The Monarchs are now in full migration along the northern tier of the United States, I have seen incredible images of monarch roosts from Kankakee Sands in northwest Indiana . Maybe this year I will finally find that roost where thousands of these amazing creatures stay and feed together for a few days.
Even though the migration hasn’t reached our area there are many monarchs that are now emerging from their Chrysalis and will be joining their fellow butterflies on their journey to the mountains of central Mexico.
I captured these image tonight at KDH Health. there must have been fifty flying around the fields just waiting for their time to leave. The grounds here at the Hospital I work at are covered in Goldenrod and it is just about at peak bloom. Goldenrod is one of the most important nectar sources for the monarch as they travel south.
So now is the time to get outdoors and enjoy the sights of nature especially these wonderful winged jewels before they are gone !!
Captured this beautiful little specimen at my place of employment here in Madison Indiana. These are one of my favorite butterflies their color is brilliant in their wings patterns and when they do take the time to rest they show off their amazing profile for everyone to see.
The fields around out hospital have so many wildflowers and butterflies it almost seems you are in some hidden prairie somewhere out in the plains . The only problem is it does need to be mowed now and then and I am hoping they wait a bit more because it has a incredible amount of goldenrod and the Monarchs will be migrating thru soon.
And this wildflower is one of their most attractive sources for nectar that helps get them thru on their long journey to Mexico.

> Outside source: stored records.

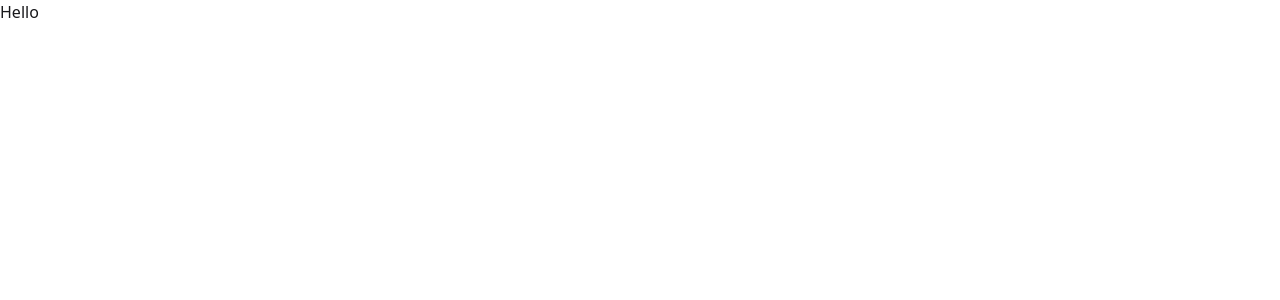
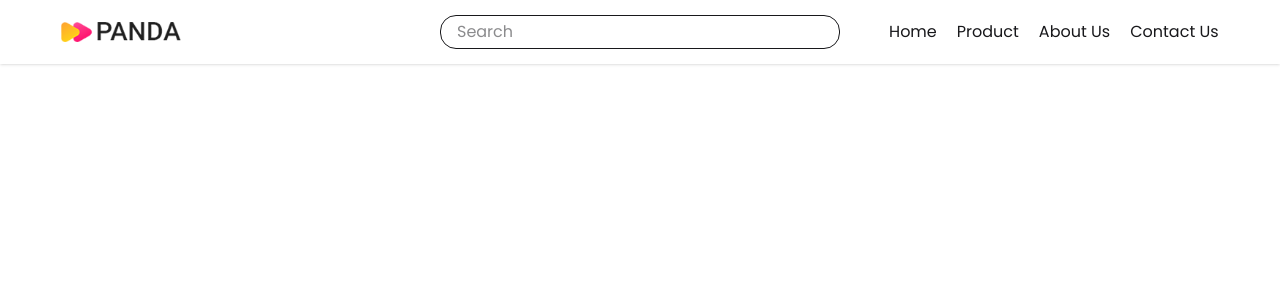
Before and after one commit to CoderElham/panda-mart, a React (Vite) app: page / in a window 1280 px wide. Shown: the top 300 px of the page. Built offline with nearby package versions, Linux system fonts and the light colour scheme.

Commit message:
added navigation bar

```diff
--- a/index.html
+++ b/index.html
@@ -1,5 +1,5 @@
 <!doctype html>
-<html lang="en">
+<html data-theme="light" lang="en">
 
 <head>
   <meta charset="UTF-8" />
--- a/src/App.css
+++ b/src/App.css
@@ -0,0 +1,9 @@
+@import url('https://fonts.googleapis.com/css2?family=Inter:ital,opsz,wght@0,14..32,100..900;1,14..32,100..900&family=Poppins:ital,wght@0,100;0,200;0,300;0,400;0,500;0,600;0,700;0,800;0,900;1,100;1,200;1,300;1,400;1,500;1,600;1,700;1,800;1,900&display=swap');
+
+.font-inter {
+  font-family: 'Inter', sans-serif;
+}
+
+.font-poppins {
+  font-family: 'Poppins', sans-serif;
+}
--- a/src/App.jsx
+++ b/src/App.jsx
@@ -1,10 +1,11 @@
 import './App.css'
+import Navbar from './Components/Navbar'
 
 function App() {
 
   return (
     <>
-      Hello
+      <Navbar></Navbar>
     </>
   )
 }
--- /dev/null
+++ b/src/Components/Navbar.jsx
@@ -0,0 +1,44 @@
+import React from 'react';
+
+const Navbar = () => {
+  return (
+    <div className='bg-base-100 shadow-sm'>
+      <div className="navbar w-11/12 mx-auto">
+        <div className="navbar-start">
+          <div className="dropdown">
+            <div tabIndex={0} role="button" className="btn btn-ghost lg:hidden">
+              <svg xmlns="http://www.w3.org/2000/svg" className="h-5 w-5" fill="none" viewBox="0 0 24 24" stroke="currentColor"> <path strokeLinecap="round" strokeLinejoin="round" strokeWidth="2" d="M4 6h16M4 12h8m-8 6h16" /> </svg>
+            </div>
+            <ul
+              tabIndex={0}
+              className="menu menu-sm dropdown-content bg-base-100 rounded-box z-1 mt-3 w-52 p-2 shadow">
+              <li><a href="#">Home</a></li>
+              <li><a href="#">Product</a></li>
+              <li><a href="#">About Us</a></li>
+              <li><a href="#">Contact Us</a></li>
+              <input type="text" name="" placeholder='Search' id="" className='border px-2 py-1' />
+            </ul>
+          </div>
+          <a className="w-[120px] cursor-pointer">
+            <img src="./src/assets/logo.png" alt="logo.png" />
+          </a>
+        </div>
+        <div className="navbar-center hidden lg:flex">
+          <div className='w-[400px]'>
+            <input type="text" name="" placeholder='Search' id="" className='border px-4 py-1 w-full rounded-2xl font-poppins' />
+          </div>
+        </div>
+        <div className="navbar-end font-poppins">
+          <ul className='hidden md:flex gap-5'>
+            <li><a href="#">Home</a></li>
+            <li><a href="#">Product</a></li>
+            <li><a href="#">About Us</a></li>
+            <li><a href="#">Contact Us</a></li>
+          </ul>
+        </div>
+      </div>
+    </div>
+  );
+};
+
+export default Navbar;
```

Another great wildflower that grows in our area is the Trout Lily. Found in large clusters this beautiful little flower gets it’s name for the trout like pattern on the leaves of the newly emerging wildflower.
The trout lily sprouts and flowers in early spring, before new tree leaves grow. Plants grow from a white bulb that have a tooth-like shape. This wildflower will usually grow when underground rhizomes spread and form clusters or colonies. Mature plants also spread by seeds. Ants can scatter the seeds, eating part of the seed and leaving the rest to germinate. And some trout lily colonies can be 200 to 300 years old.
The plants are found in woodland habitats and moist hillsides the stamens can either be yellow or black and can be quite large for such a small plant. The Trout Lily is just another great example of all the wonderful wildflowers that are on display right now just waiting for you to view.
Here is a small gallery of the wonderful early season wildflowers that grace the canyons and woodlots of Jefferson County Indiana.
Going clockwise we have Bloodroot, Hepatica,Harbinger of Spring and Rue Anenome . All of these little gems can now be found blooming all across Southern Indiana and many other places across the Midwest.
There is not much in life that I enjoy more than wandering all the wild places that our home has to offer and attempt to capture and share the beauty of these amazing examples of the natural elegance that the spring bloom has to offer.
It doesn’t last long and it is something you really must witness in person. So get out of the house take a hike to one of the great natural areas we have here in Southern Indiana.
It is so hard to keep up but its spring and that means wildflowers and I will never pass up a chance to share one of my favorite photography subjects with you.
One of the great early season wildflowers is Hepatica a wonderful little flower that usually begin to bloom in middle to late March on wooded slopes and ravines.
Right now the woods are alive with them and there should be plenty in bloom over the next couple weeks. It will be a great time to get out and explore all the beautiful natural areas Southern Indiana has to offer.